- [What is expected]
Restate all of the data exactly.

------ Data supplied ------

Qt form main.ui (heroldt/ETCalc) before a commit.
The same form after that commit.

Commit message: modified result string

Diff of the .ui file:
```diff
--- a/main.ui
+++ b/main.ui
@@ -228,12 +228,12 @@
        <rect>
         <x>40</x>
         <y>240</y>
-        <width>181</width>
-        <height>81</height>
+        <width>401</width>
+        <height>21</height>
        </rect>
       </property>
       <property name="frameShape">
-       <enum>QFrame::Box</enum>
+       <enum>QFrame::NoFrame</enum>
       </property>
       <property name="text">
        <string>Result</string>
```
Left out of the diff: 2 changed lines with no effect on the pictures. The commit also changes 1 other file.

------

- [Solution to this exercise]
Qt form main.ui (heroldt/ETCalc) before a commit.
The same form after that commit.

Commit message: modified result string

Diff of the .ui file:
```diff
--- a/main.ui
+++ b/main.ui
@@ -228,12 +228,12 @@
        <rect>
         <x>40</x>
         <y>240</y>
-        <width>181</width>
-        <height>81</height>
+        <width>401</width>
+        <height>21</height>
        </rect>
       </property>
       <property name="frameShape">
-       <enum>QFrame::Box</enum>
+       <enum>QFrame::NoFrame</enum>
       </property>
       <property name="text">
        <string>Result</string>
```
Left out of the diff: 2 changed lines with no effect on the pictures. The commit also changes 1 other file.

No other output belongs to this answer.